* **EXERCISE AIM**: From the records, pick out and copy each line containing "swimlane".
Content starts
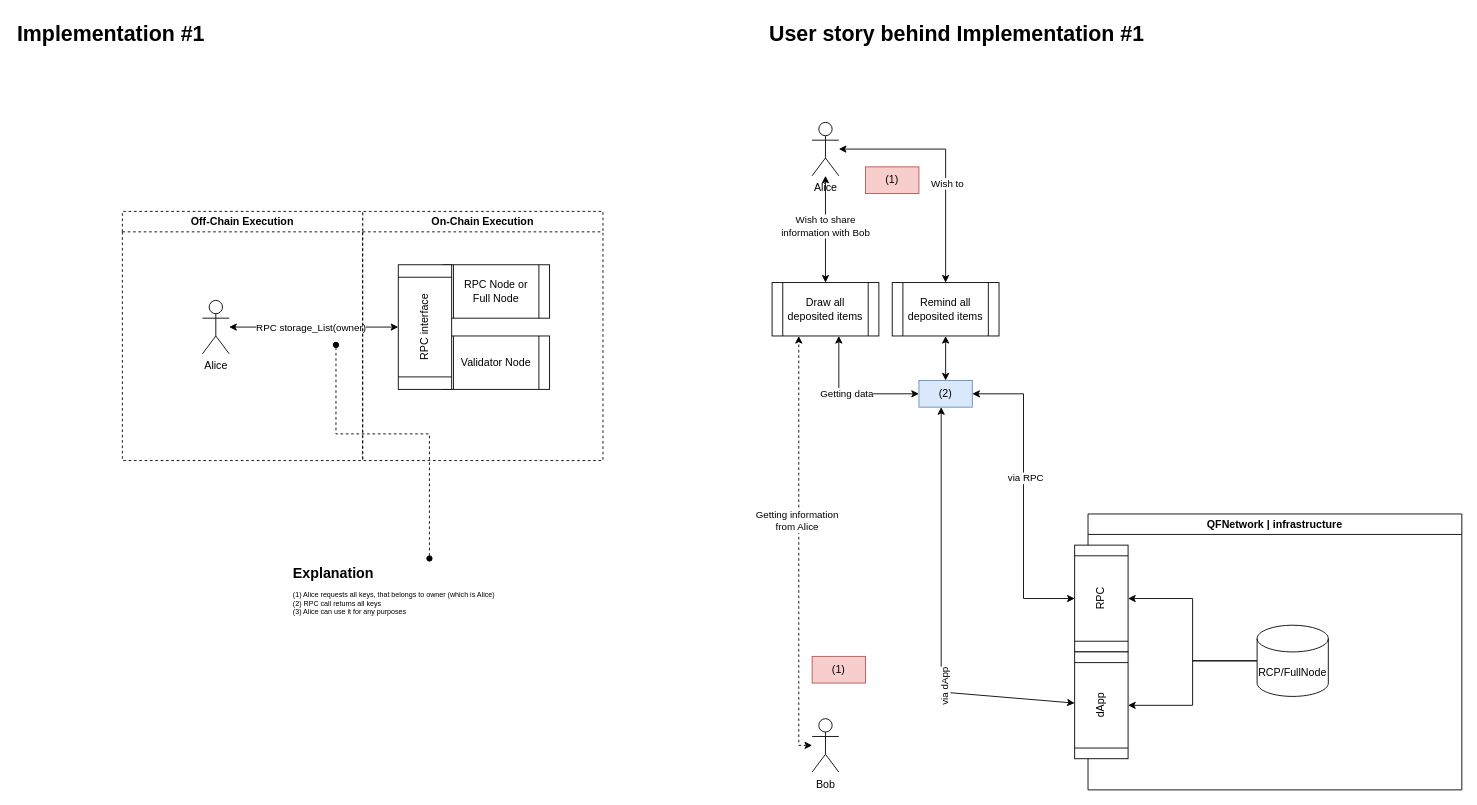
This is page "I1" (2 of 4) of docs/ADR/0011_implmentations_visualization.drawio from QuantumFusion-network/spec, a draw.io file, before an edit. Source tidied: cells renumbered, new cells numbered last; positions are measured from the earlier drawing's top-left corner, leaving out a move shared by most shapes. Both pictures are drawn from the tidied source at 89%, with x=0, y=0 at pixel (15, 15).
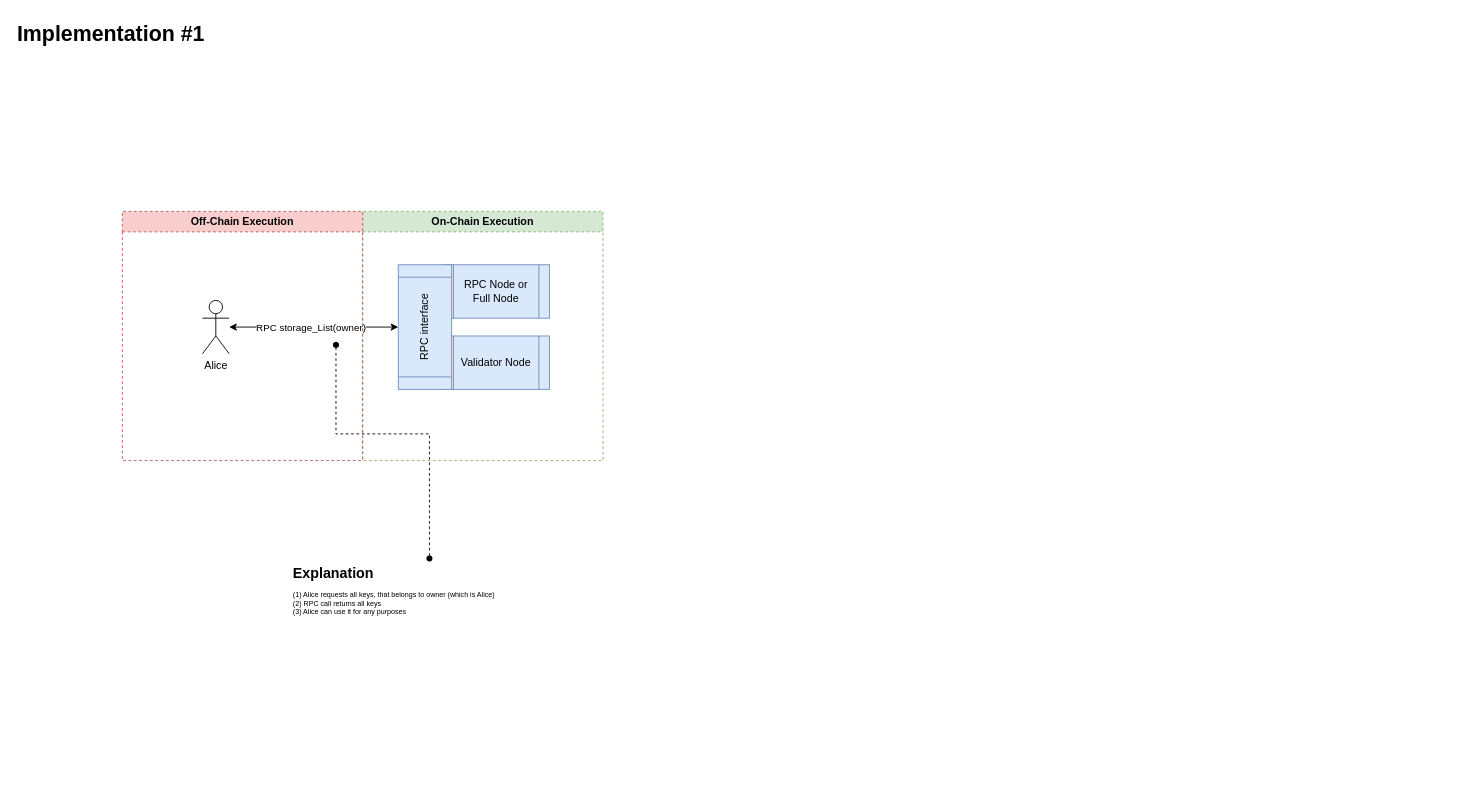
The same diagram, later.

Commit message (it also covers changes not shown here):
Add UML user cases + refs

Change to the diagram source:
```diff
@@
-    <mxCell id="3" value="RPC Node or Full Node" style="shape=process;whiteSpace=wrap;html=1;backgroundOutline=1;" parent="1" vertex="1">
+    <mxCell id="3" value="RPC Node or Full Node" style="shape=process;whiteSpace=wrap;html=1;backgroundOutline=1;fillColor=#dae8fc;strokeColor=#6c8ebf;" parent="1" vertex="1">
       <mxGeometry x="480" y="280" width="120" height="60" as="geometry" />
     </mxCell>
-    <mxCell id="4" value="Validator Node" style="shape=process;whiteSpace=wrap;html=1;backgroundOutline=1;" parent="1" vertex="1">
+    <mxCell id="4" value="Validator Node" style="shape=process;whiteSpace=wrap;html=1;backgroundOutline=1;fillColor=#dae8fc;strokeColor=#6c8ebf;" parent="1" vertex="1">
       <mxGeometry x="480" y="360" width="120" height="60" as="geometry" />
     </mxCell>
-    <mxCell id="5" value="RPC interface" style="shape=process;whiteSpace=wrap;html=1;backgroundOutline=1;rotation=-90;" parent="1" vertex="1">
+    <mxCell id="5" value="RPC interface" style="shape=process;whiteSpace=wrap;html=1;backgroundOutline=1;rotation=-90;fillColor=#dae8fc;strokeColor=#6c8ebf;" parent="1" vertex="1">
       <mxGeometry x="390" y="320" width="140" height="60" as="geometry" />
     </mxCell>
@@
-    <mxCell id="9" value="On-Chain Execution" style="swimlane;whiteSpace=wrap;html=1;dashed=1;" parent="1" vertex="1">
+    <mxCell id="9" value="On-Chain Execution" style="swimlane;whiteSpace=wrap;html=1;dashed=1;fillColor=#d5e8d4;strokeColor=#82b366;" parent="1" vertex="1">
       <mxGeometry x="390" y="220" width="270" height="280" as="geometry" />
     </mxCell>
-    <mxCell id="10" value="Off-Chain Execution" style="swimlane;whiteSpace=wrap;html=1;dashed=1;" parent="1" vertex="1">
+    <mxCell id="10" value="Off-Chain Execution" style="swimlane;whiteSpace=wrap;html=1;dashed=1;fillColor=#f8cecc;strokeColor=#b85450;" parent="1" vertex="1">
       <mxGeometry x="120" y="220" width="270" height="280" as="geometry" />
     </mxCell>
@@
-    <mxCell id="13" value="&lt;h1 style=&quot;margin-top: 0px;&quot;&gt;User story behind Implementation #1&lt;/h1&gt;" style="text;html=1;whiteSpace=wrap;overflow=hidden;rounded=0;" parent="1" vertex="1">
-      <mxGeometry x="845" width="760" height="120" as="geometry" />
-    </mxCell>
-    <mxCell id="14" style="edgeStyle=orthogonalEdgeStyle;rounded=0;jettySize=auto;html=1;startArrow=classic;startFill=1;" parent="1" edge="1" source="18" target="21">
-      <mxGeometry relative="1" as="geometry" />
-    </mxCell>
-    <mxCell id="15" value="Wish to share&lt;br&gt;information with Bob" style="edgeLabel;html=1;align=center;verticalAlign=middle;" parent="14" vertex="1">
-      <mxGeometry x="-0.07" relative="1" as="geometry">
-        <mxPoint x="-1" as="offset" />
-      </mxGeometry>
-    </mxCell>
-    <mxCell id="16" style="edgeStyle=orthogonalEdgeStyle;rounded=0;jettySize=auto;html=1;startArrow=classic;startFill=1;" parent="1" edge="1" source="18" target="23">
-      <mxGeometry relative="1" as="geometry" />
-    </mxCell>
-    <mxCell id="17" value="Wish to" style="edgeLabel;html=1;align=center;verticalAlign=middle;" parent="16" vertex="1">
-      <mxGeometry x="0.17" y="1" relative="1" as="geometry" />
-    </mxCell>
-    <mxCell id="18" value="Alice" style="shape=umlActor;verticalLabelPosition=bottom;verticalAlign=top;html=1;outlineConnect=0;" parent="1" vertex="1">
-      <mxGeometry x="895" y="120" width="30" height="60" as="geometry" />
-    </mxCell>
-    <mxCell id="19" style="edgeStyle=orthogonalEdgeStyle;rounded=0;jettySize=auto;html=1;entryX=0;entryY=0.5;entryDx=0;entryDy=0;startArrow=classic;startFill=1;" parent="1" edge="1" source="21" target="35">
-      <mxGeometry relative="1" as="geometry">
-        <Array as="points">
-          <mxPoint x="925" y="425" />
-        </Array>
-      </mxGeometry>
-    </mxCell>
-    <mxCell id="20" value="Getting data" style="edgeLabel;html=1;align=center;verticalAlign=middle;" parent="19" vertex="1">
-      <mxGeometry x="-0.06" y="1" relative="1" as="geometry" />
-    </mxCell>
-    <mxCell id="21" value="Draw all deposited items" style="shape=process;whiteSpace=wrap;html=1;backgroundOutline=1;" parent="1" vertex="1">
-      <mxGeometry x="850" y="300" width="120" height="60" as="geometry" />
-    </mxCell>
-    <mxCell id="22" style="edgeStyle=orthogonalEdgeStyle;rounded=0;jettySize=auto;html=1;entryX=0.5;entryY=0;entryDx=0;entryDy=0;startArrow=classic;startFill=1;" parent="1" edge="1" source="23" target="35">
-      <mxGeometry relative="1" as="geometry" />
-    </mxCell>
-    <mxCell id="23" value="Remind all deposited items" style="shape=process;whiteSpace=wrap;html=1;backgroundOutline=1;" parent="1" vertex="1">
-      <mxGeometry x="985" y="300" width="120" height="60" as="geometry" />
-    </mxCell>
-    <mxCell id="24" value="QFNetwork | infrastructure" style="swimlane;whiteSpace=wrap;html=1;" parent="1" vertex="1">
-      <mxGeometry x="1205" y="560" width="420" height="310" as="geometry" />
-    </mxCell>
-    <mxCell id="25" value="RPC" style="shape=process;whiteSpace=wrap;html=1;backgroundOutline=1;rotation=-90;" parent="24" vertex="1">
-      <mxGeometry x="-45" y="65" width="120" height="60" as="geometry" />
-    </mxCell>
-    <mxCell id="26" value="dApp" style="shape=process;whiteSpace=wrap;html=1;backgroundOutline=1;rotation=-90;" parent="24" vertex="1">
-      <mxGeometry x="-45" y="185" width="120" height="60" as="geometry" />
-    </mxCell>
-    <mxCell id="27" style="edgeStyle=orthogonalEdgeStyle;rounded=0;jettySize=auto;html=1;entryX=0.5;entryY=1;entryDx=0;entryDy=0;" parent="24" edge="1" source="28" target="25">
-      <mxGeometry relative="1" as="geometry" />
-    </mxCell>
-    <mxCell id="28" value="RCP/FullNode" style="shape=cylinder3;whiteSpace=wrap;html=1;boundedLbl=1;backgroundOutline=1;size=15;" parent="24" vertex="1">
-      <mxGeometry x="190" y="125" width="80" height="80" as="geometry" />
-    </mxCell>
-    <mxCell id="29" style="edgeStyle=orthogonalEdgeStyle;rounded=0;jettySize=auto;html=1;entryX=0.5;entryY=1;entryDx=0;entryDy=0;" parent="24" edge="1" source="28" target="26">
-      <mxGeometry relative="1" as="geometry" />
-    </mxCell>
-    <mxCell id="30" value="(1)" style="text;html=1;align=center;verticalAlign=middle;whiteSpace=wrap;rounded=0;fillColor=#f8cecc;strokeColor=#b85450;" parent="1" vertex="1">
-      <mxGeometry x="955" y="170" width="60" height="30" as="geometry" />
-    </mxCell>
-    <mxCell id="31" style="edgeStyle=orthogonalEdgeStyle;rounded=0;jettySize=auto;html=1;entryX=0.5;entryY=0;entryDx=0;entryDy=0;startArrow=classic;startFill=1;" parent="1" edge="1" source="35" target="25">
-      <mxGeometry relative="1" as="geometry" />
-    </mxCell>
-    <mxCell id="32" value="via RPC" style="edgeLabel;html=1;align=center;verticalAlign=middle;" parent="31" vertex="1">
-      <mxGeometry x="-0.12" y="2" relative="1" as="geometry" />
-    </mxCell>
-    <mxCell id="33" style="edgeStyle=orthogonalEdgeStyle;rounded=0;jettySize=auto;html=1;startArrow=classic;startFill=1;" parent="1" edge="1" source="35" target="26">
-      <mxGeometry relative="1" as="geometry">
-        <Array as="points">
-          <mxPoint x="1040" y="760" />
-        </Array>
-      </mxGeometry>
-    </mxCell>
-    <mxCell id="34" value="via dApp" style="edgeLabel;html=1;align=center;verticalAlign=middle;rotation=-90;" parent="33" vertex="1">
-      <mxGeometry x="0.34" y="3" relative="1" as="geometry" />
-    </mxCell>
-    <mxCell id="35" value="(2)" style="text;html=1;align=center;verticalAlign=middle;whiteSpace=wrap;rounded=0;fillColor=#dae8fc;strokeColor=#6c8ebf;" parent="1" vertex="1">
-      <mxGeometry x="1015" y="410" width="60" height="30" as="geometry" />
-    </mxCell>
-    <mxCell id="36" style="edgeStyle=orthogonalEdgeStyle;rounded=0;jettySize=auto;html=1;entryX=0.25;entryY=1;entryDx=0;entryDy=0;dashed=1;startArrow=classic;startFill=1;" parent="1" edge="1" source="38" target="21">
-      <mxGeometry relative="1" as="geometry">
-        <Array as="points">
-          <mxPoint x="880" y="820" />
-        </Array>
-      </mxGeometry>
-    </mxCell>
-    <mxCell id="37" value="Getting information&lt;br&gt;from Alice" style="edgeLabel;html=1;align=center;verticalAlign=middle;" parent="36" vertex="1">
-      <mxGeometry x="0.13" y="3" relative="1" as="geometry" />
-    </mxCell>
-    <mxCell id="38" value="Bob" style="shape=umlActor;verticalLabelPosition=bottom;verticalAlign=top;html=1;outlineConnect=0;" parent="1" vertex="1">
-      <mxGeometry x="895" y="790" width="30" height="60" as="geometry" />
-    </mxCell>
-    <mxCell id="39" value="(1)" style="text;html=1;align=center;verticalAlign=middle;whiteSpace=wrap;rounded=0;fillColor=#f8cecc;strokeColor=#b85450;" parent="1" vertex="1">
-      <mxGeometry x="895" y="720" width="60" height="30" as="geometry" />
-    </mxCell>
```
Content ends
* **EXPECTED ANSWER**:
-    <mxCell id="9" value="On-Chain Execution" style="swimlane;whiteSpace=wrap;html=1;dashed=1;" parent="1" vertex="1">
+    <mxCell id="9" value="On-Chain Execution" style="swimlane;whiteSpace=wrap;html=1;dashed=1;fillColor=#d5e8d4;strokeColor=#82b366;" parent="1" vertex="1">
-    <mxCell id="10" value="Off-Chain Execution" style="swimlane;whiteSpace=wrap;html=1;dashed=1;" parent="1" vertex="1">
+    <mxCell id="10" value="Off-Chain Execution" style="swimlane;whiteSpace=wrap;html=1;dashed=1;fillColor=#f8cecc;strokeColor=#b85450;" parent="1" vertex="1">
-    <mxCell id="24" value="QFNetwork | infrastructure" style="swimlane;whiteSpace=wrap;html=1;" parent="1" vertex="1">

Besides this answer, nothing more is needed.